Two images have been with me throughout the writing of this essay. Between them they seem to show the alternative paths for the intellectual. The one is of J. M. Keynes, the other of Leon Trotsky. Both were obviously men of attractive personality and great natural gifts. The one the intellectual guardian of the established order, providing new policies and theories of manipulation to keep our society in what he took to be economic trim, and making a personal fortune in the process. The other, outcast as a revolutionary from Russia both under the Tsar and under Stalin, providing throughout his life a defense of human activity, of the powers of conscious and rational human effort. I think of them at the end, Keynes with his peerage, Trotsky with an icepick in his skull. They are the twin lives between which intellectual choice in our society lies.
—Alasdair MacIntyre, "Breaking the Chains of Reason," in Out of Apathy (1960)
Yet, precisely like a personage in classical tragedy, Trotsky did not act to arrest, to defeat, the dangers he foresaw. Clairvoyance and policy drew apart, as if doom, seen as a historical process, had its irresistible fascination. He stumbled on, majestic. One thinks of Eteocles going clear-sighted to the death gate in the Seven Against Thebes, refusing the plea of the chorus for evasion or liberty of action:
We are already past the care of gods.
For them our death is the
Why then delay, fawning upon
—George Steiner, "Trotsky and the Tragic Imagination" (1966)

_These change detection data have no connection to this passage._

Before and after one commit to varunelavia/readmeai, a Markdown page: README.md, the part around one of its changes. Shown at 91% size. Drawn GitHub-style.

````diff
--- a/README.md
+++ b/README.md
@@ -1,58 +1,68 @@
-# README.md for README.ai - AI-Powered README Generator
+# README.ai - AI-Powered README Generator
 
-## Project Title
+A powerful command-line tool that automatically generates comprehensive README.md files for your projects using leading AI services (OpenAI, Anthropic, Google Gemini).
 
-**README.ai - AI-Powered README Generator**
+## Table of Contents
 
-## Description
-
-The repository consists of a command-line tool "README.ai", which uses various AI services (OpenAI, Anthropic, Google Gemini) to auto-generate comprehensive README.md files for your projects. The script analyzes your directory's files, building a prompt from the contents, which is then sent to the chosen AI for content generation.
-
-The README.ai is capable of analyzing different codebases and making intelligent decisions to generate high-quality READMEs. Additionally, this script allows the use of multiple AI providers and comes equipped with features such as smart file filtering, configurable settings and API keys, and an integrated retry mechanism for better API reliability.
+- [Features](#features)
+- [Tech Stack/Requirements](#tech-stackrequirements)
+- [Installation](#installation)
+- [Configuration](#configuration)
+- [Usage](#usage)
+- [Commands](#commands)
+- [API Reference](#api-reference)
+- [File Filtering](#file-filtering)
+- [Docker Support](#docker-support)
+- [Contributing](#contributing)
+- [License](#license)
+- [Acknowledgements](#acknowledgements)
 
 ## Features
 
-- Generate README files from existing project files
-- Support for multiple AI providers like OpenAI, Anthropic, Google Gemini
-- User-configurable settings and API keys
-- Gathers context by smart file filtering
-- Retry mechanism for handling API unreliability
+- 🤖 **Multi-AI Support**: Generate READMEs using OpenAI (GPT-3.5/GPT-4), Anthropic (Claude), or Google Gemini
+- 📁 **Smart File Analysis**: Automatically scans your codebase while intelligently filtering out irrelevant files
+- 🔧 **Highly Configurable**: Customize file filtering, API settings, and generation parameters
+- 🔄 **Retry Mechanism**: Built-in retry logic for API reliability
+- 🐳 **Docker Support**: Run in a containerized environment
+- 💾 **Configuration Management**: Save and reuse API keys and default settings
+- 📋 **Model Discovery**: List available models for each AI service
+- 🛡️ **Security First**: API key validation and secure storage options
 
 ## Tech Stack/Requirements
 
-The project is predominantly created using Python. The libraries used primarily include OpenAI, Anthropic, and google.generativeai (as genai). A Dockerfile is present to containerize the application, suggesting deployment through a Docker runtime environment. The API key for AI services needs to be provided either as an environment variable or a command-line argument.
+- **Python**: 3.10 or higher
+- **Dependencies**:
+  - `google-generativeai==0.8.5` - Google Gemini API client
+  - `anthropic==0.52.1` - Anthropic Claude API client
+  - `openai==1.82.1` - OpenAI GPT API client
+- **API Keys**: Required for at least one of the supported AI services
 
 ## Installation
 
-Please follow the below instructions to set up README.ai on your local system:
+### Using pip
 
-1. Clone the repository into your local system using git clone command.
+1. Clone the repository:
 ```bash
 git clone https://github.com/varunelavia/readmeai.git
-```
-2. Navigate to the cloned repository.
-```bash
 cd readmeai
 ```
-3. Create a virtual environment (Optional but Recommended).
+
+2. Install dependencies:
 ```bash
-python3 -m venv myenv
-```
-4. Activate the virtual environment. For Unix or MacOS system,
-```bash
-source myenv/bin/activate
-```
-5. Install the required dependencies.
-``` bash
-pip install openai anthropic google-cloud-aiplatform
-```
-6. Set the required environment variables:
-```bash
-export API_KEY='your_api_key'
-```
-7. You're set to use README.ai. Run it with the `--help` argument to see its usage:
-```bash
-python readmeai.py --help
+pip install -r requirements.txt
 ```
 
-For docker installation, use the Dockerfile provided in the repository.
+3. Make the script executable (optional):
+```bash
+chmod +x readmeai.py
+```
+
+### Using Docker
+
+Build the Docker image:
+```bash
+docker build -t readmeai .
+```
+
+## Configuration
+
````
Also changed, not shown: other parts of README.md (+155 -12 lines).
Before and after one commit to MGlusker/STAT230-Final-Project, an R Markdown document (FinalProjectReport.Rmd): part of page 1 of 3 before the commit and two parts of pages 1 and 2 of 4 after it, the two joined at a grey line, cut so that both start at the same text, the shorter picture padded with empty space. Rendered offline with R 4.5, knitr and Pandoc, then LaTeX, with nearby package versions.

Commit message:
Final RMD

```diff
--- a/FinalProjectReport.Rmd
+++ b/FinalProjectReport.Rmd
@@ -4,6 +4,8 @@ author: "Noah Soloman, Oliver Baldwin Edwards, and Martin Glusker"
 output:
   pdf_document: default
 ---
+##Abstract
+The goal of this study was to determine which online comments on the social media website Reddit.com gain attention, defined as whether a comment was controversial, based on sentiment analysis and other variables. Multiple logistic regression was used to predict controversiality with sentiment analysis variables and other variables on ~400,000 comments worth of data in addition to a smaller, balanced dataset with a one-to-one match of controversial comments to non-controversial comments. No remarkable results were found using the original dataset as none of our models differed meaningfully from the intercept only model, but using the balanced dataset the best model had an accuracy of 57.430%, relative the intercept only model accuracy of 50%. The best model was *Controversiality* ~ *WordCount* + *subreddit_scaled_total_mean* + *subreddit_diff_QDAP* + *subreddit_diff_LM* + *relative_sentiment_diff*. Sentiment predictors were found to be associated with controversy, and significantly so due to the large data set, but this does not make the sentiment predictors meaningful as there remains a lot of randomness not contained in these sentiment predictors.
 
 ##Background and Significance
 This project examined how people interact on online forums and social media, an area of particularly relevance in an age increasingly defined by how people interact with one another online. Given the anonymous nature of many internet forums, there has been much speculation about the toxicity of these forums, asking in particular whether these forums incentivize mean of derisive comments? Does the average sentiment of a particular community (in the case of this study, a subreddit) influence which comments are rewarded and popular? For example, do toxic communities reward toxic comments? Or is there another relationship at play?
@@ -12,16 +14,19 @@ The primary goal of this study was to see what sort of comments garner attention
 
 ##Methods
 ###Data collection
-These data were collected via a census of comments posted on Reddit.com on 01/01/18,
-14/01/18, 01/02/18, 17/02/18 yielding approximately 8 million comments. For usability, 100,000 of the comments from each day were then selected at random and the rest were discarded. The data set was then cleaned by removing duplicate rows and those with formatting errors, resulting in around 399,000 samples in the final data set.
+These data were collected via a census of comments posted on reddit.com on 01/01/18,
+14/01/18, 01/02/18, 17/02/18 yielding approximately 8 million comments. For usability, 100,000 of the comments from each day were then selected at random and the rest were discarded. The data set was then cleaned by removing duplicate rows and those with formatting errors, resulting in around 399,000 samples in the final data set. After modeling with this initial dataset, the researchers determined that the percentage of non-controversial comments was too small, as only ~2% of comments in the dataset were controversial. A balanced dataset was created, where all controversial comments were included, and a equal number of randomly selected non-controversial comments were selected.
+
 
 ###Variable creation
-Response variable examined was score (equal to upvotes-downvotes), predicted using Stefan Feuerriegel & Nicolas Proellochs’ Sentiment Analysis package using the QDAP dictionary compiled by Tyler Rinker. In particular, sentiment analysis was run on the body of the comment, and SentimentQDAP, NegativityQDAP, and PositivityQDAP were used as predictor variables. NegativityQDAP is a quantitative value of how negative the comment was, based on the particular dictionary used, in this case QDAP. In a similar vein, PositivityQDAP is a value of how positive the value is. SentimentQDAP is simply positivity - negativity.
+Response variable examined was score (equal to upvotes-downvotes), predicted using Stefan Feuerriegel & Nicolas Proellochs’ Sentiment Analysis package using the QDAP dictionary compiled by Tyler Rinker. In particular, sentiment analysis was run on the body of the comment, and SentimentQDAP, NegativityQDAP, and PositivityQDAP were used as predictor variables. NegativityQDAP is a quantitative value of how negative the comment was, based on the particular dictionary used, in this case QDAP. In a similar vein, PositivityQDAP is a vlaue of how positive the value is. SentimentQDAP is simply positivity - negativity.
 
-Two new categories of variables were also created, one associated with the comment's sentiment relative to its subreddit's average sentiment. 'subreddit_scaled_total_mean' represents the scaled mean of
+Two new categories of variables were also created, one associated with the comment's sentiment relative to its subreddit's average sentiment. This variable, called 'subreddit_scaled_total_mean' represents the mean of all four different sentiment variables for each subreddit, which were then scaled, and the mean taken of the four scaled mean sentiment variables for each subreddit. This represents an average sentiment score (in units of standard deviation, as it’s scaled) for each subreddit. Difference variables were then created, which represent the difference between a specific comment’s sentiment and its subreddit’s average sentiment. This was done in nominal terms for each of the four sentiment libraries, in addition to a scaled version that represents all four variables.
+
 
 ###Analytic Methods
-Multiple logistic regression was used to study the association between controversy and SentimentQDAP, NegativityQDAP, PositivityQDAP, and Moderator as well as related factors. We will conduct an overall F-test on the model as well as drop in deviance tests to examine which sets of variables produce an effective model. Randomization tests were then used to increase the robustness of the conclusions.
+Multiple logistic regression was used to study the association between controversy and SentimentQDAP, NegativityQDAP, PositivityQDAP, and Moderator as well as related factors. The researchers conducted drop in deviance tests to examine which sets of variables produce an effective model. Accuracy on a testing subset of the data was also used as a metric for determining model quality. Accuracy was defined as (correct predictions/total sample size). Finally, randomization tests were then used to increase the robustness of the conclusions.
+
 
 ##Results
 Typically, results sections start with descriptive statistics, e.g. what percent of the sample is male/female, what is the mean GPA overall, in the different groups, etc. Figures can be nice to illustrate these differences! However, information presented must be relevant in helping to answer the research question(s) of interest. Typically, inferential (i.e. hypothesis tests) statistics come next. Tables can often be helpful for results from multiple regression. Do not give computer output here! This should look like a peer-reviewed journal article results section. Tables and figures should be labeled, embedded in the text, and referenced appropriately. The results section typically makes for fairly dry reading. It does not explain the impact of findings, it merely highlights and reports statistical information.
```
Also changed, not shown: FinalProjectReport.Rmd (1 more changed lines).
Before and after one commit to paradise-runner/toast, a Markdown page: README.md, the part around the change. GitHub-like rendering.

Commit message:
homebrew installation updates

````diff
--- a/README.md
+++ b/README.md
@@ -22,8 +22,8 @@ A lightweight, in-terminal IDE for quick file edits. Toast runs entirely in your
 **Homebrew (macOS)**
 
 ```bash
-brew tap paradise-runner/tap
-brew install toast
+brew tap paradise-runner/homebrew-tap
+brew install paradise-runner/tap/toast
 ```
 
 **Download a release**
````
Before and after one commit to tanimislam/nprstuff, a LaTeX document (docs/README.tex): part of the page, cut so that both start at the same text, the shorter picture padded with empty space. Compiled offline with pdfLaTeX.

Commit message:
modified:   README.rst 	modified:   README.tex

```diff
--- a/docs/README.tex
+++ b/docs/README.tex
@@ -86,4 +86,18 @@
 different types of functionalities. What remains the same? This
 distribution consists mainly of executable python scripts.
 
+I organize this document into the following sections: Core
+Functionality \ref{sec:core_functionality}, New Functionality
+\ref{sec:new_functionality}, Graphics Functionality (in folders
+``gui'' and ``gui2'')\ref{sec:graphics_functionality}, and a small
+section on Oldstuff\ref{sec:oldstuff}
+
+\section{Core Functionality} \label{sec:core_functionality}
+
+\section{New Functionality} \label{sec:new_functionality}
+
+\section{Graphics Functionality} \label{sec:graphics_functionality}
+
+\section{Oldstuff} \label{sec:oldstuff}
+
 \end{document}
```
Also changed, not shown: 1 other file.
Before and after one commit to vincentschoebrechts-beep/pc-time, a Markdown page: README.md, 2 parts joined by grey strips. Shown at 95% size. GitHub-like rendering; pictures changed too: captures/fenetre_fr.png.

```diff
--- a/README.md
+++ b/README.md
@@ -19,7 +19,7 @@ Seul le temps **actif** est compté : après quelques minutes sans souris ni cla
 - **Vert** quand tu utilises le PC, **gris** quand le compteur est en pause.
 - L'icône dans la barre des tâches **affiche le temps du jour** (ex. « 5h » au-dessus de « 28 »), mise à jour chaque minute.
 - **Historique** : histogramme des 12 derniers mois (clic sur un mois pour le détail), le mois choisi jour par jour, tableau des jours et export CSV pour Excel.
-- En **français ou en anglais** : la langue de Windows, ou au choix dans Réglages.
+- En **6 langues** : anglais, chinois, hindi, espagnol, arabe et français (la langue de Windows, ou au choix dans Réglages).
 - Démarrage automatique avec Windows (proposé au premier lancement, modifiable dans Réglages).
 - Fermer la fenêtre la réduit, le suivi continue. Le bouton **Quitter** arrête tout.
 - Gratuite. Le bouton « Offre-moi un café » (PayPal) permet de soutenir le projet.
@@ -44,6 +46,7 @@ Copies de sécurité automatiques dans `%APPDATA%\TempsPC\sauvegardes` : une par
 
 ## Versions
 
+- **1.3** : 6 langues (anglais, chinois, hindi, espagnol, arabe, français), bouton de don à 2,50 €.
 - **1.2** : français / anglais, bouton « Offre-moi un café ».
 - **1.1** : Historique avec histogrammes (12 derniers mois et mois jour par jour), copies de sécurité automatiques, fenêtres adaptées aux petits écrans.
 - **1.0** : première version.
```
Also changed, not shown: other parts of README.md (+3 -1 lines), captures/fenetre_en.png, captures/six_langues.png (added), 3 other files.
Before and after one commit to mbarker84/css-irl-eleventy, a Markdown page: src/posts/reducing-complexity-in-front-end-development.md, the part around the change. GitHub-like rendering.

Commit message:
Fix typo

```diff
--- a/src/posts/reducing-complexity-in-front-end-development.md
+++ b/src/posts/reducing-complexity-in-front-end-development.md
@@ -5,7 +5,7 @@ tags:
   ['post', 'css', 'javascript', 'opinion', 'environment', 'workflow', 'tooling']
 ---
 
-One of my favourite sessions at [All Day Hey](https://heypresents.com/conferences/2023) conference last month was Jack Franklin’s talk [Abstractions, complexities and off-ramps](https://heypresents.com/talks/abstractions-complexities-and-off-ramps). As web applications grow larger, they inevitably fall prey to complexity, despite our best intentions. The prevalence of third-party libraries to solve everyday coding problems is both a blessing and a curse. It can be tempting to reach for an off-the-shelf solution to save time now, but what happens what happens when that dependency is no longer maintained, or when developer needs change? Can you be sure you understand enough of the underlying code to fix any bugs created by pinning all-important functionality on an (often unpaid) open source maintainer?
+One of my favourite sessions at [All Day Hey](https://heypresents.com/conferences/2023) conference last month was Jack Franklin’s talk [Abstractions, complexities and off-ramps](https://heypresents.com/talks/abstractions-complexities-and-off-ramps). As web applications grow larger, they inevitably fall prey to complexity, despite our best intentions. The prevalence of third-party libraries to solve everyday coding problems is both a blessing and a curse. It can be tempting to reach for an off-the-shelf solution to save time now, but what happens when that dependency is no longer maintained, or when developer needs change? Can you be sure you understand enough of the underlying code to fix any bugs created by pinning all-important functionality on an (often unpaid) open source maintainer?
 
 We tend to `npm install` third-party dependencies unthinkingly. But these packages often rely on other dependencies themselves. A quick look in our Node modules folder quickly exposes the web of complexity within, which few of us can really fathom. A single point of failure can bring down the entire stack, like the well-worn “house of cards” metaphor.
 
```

Alasdair MacIntyre and George Steiner—the authors, respectively, of After Virtue and Antigones—have both evolved a good deal since they wrote those lines. But if either of them was again to need a figure to represent dissent and defiance, or the fusion of the man of ideas with the man of action, or the wandering internationalist, he might be drawn once more to the character of Trotsky. Of no other participant in the Bolshevik-Marxist battles of the twentieth century could this really be said to be the case. Lenin is stranded in time and place, as are Mao and Ho Chi Minh. Stalin is annexed to the general study of pathological dictatorship. Combative and brilliant intellectuals such as Rosa Luxemburg, Antonio Gramsci, and Nikolai Bukharin are for specialists, and were localized before they were defeated. Fidel Castro has at least made it into the twenty-first century, but at the price of becoming a bloated and theatrical caricature. Only Che Guevara retains a hint of charisma, and he made no contribution whatsoever to the battle of theories and ideas.